If you have information about the stolen vehicle, call the Steamboat Springs Police Department at 879-4344.
Steamboat Springs Devon Bradley awoke and went outside at about 7:45 a.m. to go to work, as he does every day. But Tuesday something was different. His car was missing.
"I was like, 'Where's my car?' because I knew I had driven it home, and I would have heard if someone was trying to steal it," he said.
Bradley, 21, said he came home from work at about midnight Monday, parked his 1995 Jeep Wrangler where he always does, next to his window at Walton Village apartments, and went to bed shortly after.
Bradley said he called police immediately when he realized his car was gone.
"At this point there aren't any suspects, but the situation is under investigation," police Capt. Joel Rae said.
Rae said the police department gets one or two stolen vehicle complaints a month, though most of the cars are recovered the next day in the city or sometimes in Denver.
"As we get into the winter months, we see a lot more people having their cars stolen, especially downtown because drunks will usually find an unlocked car, get in it and drive away," he said.
Those are the vehicles that are usually recovered the next day.
Bradley said he hoped that was what happened to his car, though he didn't think that was likely.
"My friends and I spent about four hours driving every street in Steamboat Springs, and unless it's in a garage, we didn't find it.
"I was hoping some drunk just drove it and parked it in a ditch somewhere," he said.
Bradley describes his Jeep as black with a tan soft-top and Massachusetts license plates. He said the grill is rusty and the exhaust is cracked and is very loud when it starts, which is why he is surprised he didn't wake up when it was stolen.
"It's very odd to me, because my car is so loud when you start it. I should have heard it," he said.
"I loved that Jeep. It was my thing. I loved to go four-wheeling," he said.
Bradley said his car was unlocked, and he left the keys and the title in it because he was going to get Colorado plates the next day.
"If somebody was set on stealing it, they're set," he said.
Rae said that all Northwest Colorado law enforcement agencies have been notified about the theft.
Rae said most thefts occur when cars are unlocked and that people should keep their cars locked and valuables out of sight.
"You don't ever want to keep anything of value in your car," he said.

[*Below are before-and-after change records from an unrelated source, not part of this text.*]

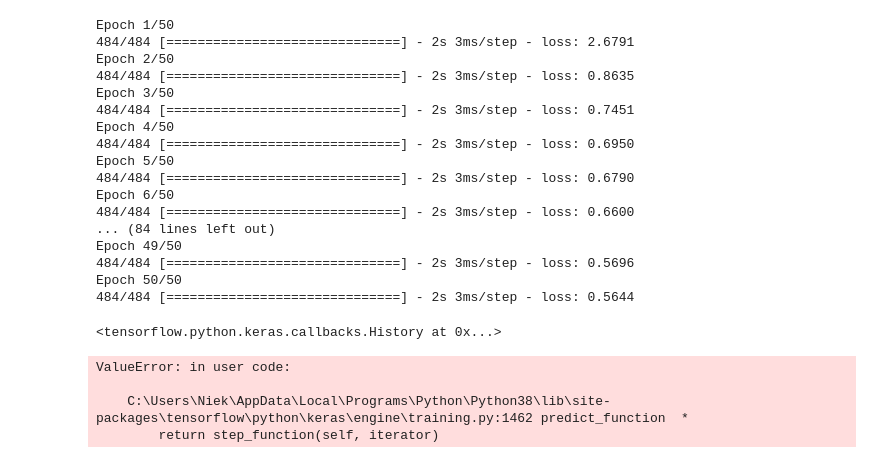
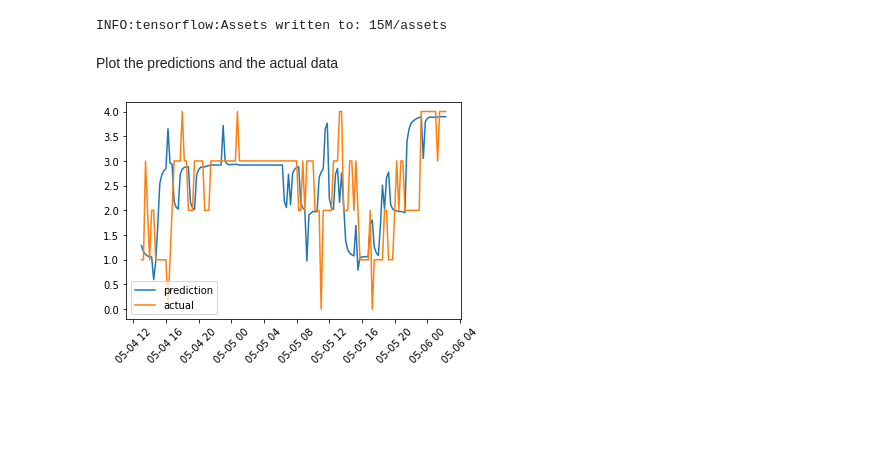
Before and after one commit to Niekvandam/OpenRemote-Series, a Jupyter notebook: duovariate_lstm_15_min.ipynb, the cells around one changed output. Cells and saved outputs as stored; diff of their text form; code cells hidden in the pictures; blank space fills up the shorter version.

```diff
--- a/duovariate_lstm_15_min.ipynb
+++ b/duovariate_lstm_15_min.ipynb
@@ -24,7 +41,7 @@ plt.show()
 # %%
 
 df["timestamp"] = df.index
-df["value"] = df["value"].replace(np.nan, 0)
+df["value"] = df["value"].fillna(0)
 
 parking_data = df["value"].values
 parking_data = parking_data.reshape((-1,1))
@@ -103,57 +98,23 @@ Epoch 50/50
-# %%
-model = Sequential()
-
-model.add(LSTM(25,
-        activation='relu',
-        input_shape=(look_back,1),
-        return_sequences=True)
-)
-model.add(LSTM(10,
-        activation='relu',
-        input_shape=(look_back,1))
-)
-
-model.add(Dense(1))
-
-model.compile(optimizer='rmsprop', loss='mse')
-
-num_epochs = 50
-
-model.fit_generator(train_generator, epochs=num_epochs, verbose=1)
-# %% [output]
-Epoch 1/50
-484/484 [==============================] - 2s 3ms/step - loss: 2.6791
-Epoch 2/50
-484/484 [==============================] - 2s 3ms/step - loss: 0.8635
-Epoch 3/50
-484/484 [==============================] - 2s 3ms/step - loss: 0.7451
-Epoch 4/50
-484/484 [==============================] - 2s 3ms/step - loss: 0.6950
-Epoch 5/50
-484/484 [==============================] - 2s 3ms/step - loss: 0.6790
-Epoch 6/50
-484/484 [==============================] - 2s 3ms/step - loss: 0.6600
-... (84 lines left out)
-Epoch 49/50
-484/484 [==============================] - 2s 3ms/step - loss: 0.5696
-Epoch 50/50
-484/484 [==============================] - 2s 3ms/step - loss: 0.5644
-<tensorflow.python.keras.callbacks.History at 0x...>
+# %%
+model.save("15M")
+# %% [output]
+INFO:tensorflow:Assets written to: 15M/assets
+# %% [markdown]
+Plot the predictions and the actual data
 # %%
-prediction = model_adam.predict([6,5,4,3,4,3,3,3,3,3,2,1,1,2,3])
-prediction_a = model.predict(test_generator)
+start_index = 400
+end_index = 550
 
+prediction = model.predict(test_generator)
+
+parking_train = parking_train.reshape((-1))
 parking_test = parking_test.reshape((-1))
 prediction = prediction.reshape((-1))
 
-plt.plot(date_test[:200], prediction[8:208], label='prediction rmspop')
-# plt.plot(date_test[:150], prediction_a[:150], label='prediction adam')
-plt.plot(date_test[:200], parking_test[:200], label='actual')
+plt.plot(date_test[start_index:end_index], prediction[start_index:end_index], label='prediction')
+plt.plot(date_test[start_index:end_index], parking_test[start_index:end_index], label='actual')
 plt.xticks(rotation=45)
-plt.legend()
+plt.legend(loc='best')
 plt.show()
 # %% [output]
-ValueError: in user code:
-
-    C:\Users\Niek\AppData\Local\Programs\Python\Python38\lib\site-packages\tensorflow\python\keras\engine\training.py:1462 predict_function  *
-        return step_function(self, iterator)
+[figure, added]
```
Also changed, not shown: parts of 8 cells of this notebook, 14 other files.
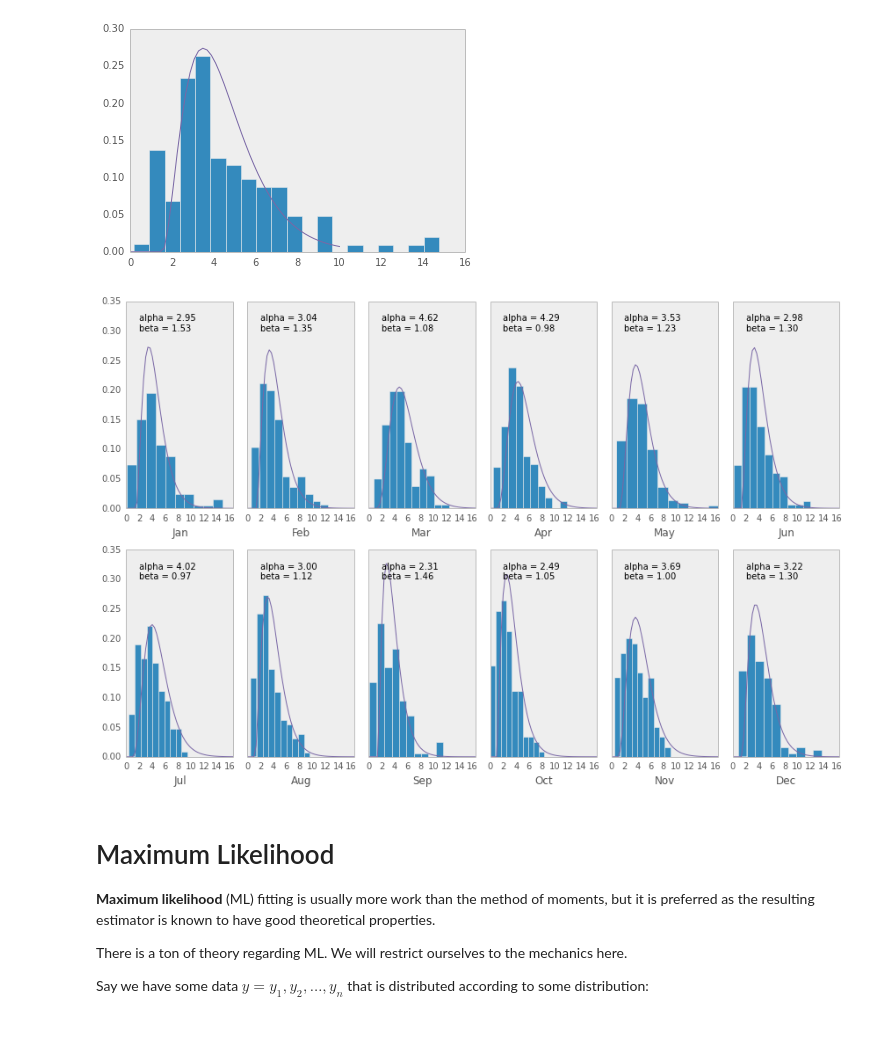
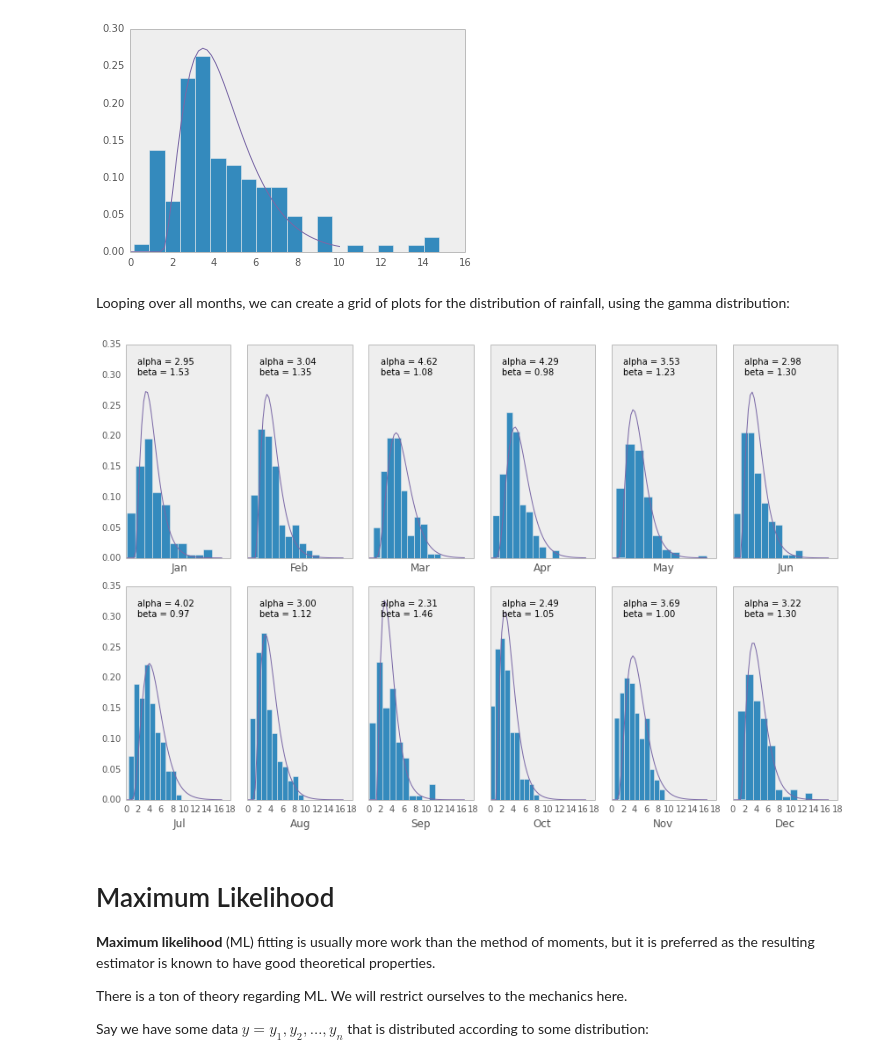
Before and after one commit to fonnesbeck/statistical-analysis-python-tutorial, a Jupyter notebook: 4. Statistical Data Modeling.ipynb, the cells around one changed output. Cells and saved outputs as stored; diff of their text form; code cells hidden in the pictures; blank space fills up the shorter version.

```diff
--- a/4. Statistical Data Modeling.ipynb
+++ b/4. Statistical Data Modeling.ipynb
@@ -144,3 +148,3 @@ dtype: float64
 # %%
-alphas = precip_mean ** 2 / precip_var
-betas = precip_var / precip_mean
+alpha_mom = precip_mean ** 2 / precip_var
+beta_mom = precip_var / precip_mean
@@ -152,22 +178,33 @@ plot(linspace(0, 10), gamma.pdf(linspace(0, 10), alphas[0], betas[0]))
 # %% [output]
 [<matplotlib.lines.Line2D at 0x...>]
 [figure]
+# %% [markdown]
+Looping over all months, we can create a grid of plots for the distribution of rainfall, using the gamma distribution:
 # %%
-fig, axes = plt.subplots(nrows=2, ncols=6, figsize=(12, 8), sharey=True)
+fig, axes = plt.subplots(nrows=2, ncols=6, figsize=(12, 8), sharey=True, sharex=True)
 for j,var in enumerate(precip.columns):
     i,k = 0,j
     if j>5:
+        # 2nd row
         i,k = 1,j-6
+
+    # Plot histogram
     precip[var].hist(ax=axes[i,k], normed=True, bins=10, grid=False)
+
+    # Plot gamma distribution
     x = linspace(0, precip.max().max())
-    axes[i,k].plot(x, gamma.pdf(x, alphas[j], betas[j]))
+    axes[i,k].plot(x, gamma.pdf(x, alpha_mom[j], beta_mom[j]))
+
+    # Customize x-axis
     axes[i,k].set_xlabel(var)
-    axes[i,k].set_xlim(0, precip.max().max())
-    label = 'alpha = {0:.2f}\nbeta = {1:.2f}'.format(alphas[j], betas[j])
+
+    # Annotate with parameter estimates
+    label = 'alpha = {0:.2f}\nbeta = {1:.2f}'.format(alpha_mom[j], beta_mom[j])
     axes[i,k].annotate(label, xy=(2, 0.3))
+
 tight_layout()
 # %% [output]
-[figure, old version]
+[figure, new version]
 # %% [markdown]
 Maximum Likelihood
 ==================
```
Also changed, not shown: parts of 81 cells of this notebook.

"Keep your car locked and don't keep spare keys in the glove box or middle console, because criminals will find them."
-- To reach Alexis DeLaCruz, call 871-4234 or e-mail email@example.com